[Front-end code edit data]
========
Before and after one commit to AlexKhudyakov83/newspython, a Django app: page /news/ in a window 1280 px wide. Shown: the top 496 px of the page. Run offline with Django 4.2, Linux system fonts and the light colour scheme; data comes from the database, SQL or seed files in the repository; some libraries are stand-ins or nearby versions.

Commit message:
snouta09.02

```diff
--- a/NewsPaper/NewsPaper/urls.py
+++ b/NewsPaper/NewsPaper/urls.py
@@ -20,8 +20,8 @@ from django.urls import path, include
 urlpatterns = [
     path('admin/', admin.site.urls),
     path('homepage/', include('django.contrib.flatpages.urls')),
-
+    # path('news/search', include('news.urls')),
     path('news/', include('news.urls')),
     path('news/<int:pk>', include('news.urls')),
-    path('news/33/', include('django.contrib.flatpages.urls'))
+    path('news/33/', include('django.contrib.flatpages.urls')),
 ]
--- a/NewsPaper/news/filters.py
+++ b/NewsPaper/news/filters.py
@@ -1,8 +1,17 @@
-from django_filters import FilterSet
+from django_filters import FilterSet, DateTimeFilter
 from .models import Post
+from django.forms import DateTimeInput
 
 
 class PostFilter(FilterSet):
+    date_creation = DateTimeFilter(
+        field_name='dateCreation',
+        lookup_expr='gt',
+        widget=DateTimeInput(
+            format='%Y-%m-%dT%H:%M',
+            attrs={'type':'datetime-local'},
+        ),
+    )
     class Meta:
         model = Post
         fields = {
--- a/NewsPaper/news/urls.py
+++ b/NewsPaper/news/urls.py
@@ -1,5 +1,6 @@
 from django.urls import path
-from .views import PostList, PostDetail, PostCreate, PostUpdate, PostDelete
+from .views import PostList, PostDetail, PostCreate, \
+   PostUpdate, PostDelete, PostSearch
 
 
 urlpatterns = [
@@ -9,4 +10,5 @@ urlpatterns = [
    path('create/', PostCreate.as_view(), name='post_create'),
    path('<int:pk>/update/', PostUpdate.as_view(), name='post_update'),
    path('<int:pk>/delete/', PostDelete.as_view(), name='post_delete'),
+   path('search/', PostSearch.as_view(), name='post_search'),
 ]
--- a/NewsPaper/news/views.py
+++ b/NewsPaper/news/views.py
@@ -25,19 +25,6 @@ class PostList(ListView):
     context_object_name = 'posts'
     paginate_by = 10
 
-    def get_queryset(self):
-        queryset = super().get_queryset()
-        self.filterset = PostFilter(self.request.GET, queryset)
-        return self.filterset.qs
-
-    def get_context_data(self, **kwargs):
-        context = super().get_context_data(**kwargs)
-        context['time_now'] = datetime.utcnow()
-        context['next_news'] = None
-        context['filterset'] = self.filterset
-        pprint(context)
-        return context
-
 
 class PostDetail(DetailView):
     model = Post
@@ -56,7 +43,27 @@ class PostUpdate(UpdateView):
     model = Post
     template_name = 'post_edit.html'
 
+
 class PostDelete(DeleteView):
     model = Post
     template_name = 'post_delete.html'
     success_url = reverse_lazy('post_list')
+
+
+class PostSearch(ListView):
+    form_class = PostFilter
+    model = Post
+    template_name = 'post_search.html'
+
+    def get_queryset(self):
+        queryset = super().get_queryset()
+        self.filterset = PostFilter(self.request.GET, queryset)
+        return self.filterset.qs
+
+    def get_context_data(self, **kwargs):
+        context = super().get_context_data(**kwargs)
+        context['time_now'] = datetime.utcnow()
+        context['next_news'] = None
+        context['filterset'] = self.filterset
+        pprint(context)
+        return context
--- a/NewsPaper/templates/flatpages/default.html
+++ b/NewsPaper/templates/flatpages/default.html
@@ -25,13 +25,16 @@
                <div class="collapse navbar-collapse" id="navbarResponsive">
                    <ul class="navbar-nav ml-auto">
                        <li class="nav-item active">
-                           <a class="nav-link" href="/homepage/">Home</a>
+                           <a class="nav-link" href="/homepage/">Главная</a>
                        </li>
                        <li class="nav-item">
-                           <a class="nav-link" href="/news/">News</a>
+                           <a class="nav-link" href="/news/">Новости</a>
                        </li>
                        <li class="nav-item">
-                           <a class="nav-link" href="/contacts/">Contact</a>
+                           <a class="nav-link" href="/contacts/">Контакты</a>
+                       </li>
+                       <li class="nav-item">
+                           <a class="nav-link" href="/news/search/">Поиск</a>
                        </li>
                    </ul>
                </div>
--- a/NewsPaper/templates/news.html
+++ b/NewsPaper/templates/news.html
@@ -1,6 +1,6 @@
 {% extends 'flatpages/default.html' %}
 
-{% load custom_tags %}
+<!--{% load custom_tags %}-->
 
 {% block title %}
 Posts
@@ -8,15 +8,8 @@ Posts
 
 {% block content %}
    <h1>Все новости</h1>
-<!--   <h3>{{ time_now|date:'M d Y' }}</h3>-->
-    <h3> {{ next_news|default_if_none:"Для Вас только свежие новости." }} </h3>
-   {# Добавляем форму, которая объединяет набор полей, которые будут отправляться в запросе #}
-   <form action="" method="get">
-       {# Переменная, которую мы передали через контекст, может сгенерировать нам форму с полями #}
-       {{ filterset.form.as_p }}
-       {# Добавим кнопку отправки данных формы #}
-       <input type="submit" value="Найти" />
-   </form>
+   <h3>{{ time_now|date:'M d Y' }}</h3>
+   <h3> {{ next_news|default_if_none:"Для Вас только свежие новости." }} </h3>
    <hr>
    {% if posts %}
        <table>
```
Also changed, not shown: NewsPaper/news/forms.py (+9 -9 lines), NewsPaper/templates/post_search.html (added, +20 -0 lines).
========
Task objective
Retype all the data, changing nothing.

Task result
Before and after one commit to AlexKhudyakov83/newspython, a Django app: page /news/ in a window 1280 px wide. Shown: the top 496 px of the page. Run offline with Django 4.2, Linux system fonts and the light colour scheme; data comes from the database, SQL or seed files in the repository; some libraries are stand-ins or nearby versions.

Commit message:
snouta09.02

```diff
--- a/NewsPaper/NewsPaper/urls.py
+++ b/NewsPaper/NewsPaper/urls.py
@@ -20,8 +20,8 @@ from django.urls import path, include
 urlpatterns = [
     path('admin/', admin.site.urls),
     path('homepage/', include('django.contrib.flatpages.urls')),
-
+    # path('news/search', include('news.urls')),
     path('news/', include('news.urls')),
     path('news/<int:pk>', include('news.urls')),
-    path('news/33/', include('django.contrib.flatpages.urls'))
+    path('news/33/', include('django.contrib.flatpages.urls')),
 ]
--- a/NewsPaper/news/filters.py
+++ b/NewsPaper/news/filters.py
@@ -1,8 +1,17 @@
-from django_filters import FilterSet
+from django_filters import FilterSet, DateTimeFilter
 from .models import Post
+from django.forms import DateTimeInput
 
 
 class PostFilter(FilterSet):
+    date_creation = DateTimeFilter(
+        field_name='dateCreation',
+        lookup_expr='gt',
+        widget=DateTimeInput(
+            format='%Y-%m-%dT%H:%M',
+            attrs={'type':'datetime-local'},
+        ),
+    )
     class Meta:
         model = Post
         fields = {
--- a/NewsPaper/news/urls.py
+++ b/NewsPaper/news/urls.py
@@ -1,5 +1,6 @@
 from django.urls import path
-from .views import PostList, PostDetail, PostCreate, PostUpdate, PostDelete
+from .views import PostList, PostDetail, PostCreate, \
+   PostUpdate, PostDelete, PostSearch
 
 
 urlpatterns = [
@@ -9,4 +10,5 @@ urlpatterns = [
    path('create/', PostCreate.as_view(), name='post_create'),
    path('<int:pk>/update/', PostUpdate.as_view(), name='post_update'),
    path('<int:pk>/delete/', PostDelete.as_view(), name='post_delete'),
+   path('search/', PostSearch.as_view(), name='post_search'),
 ]
--- a/NewsPaper/news/views.py
+++ b/NewsPaper/news/views.py
@@ -25,19 +25,6 @@ class PostList(ListView):
     context_object_name = 'posts'
     paginate_by = 10
 
-    def get_queryset(self):
-        queryset = super().get_queryset()
-        self.filterset = PostFilter(self.request.GET, queryset)
-        return self.filterset.qs
-
-    def get_context_data(self, **kwargs):
-        context = super().get_context_data(**kwargs)
-        context['time_now'] = datetime.utcnow()
-        context['next_news'] = None
-        context['filterset'] = self.filterset
-        pprint(context)
-        return context
-
 
 class PostDetail(DetailView):
     model = Post
@@ -56,7 +43,27 @@ class PostUpdate(UpdateView):
     model = Post
     template_name = 'post_edit.html'
 
+
 class PostDelete(DeleteView):
     model = Post
     template_name = 'post_delete.html'
     success_url = reverse_lazy('post_list')
+
+
+class PostSearch(ListView):
+    form_class = PostFilter
+    model = Post
+    template_name = 'post_search.html'
+
+    def get_queryset(self):
+        queryset = super().get_queryset()
+        self.filterset = PostFilter(self.request.GET, queryset)
+        return self.filterset.qs
+
+    def get_context_data(self, **kwargs):
+        context = super().get_context_data(**kwargs)
+        context['time_now'] = datetime.utcnow()
+        context['next_news'] = None
+        context['filterset'] = self.filterset
+        pprint(context)
+        return context
--- a/NewsPaper/templates/flatpages/default.html
+++ b/NewsPaper/templates/flatpages/default.html
@@ -25,13 +25,16 @@
                <div class="collapse navbar-collapse" id="navbarResponsive">
                    <ul class="navbar-nav ml-auto">
                        <li class="nav-item active">
-                           <a class="nav-link" href="/homepage/">Home</a>
+                           <a class="nav-link" href="/homepage/">Главная</a>
                        </li>
                        <li class="nav-item">
-                           <a class="nav-link" href="/news/">News</a>
+                           <a class="nav-link" href="/news/">Новости</a>
                        </li>
                        <li class="nav-item">
-                           <a class="nav-link" href="/contacts/">Contact</a>
+                           <a class="nav-link" href="/contacts/">Контакты</a>
+                       </li>
+                       <li class="nav-item">
+                           <a class="nav-link" href="/news/search/">Поиск</a>
                        </li>
                    </ul>
                </div>
--- a/NewsPaper/templates/news.html
+++ b/NewsPaper/templates/news.html
@@ -1,6 +1,6 @@
 {% extends 'flatpages/default.html' %}
 
-{% load custom_tags %}
+<!--{% load custom_tags %}-->
 
 {% block title %}
 Posts
@@ -8,15 +8,8 @@ Posts
 
 {% block content %}
    <h1>Все новости</h1>
-<!--   <h3>{{ time_now|date:'M d Y' }}</h3>-->
-    <h3> {{ next_news|default_if_none:"Для Вас только свежие новости." }} </h3>
-   {# Добавляем форму, которая объединяет набор полей, которые будут отправляться в запросе #}
-   <form action="" method="get">
-       {# Переменная, которую мы передали через контекст, может сгенерировать нам форму с полями #}
-       {{ filterset.form.as_p }}
-       {# Добавим кнопку отправки данных формы #}
-       <input type="submit" value="Найти" />
-   </form>
+   <h3>{{ time_now|date:'M d Y' }}</h3>
+   <h3> {{ next_news|default_if_none:"Для Вас только свежие новости." }} </h3>
    <hr>
    {% if posts %}
        <table>
```
Also changed, not shown: NewsPaper/news/forms.py (+9 -9 lines), NewsPaper/templates/post_search.html (added, +20 -0 lines).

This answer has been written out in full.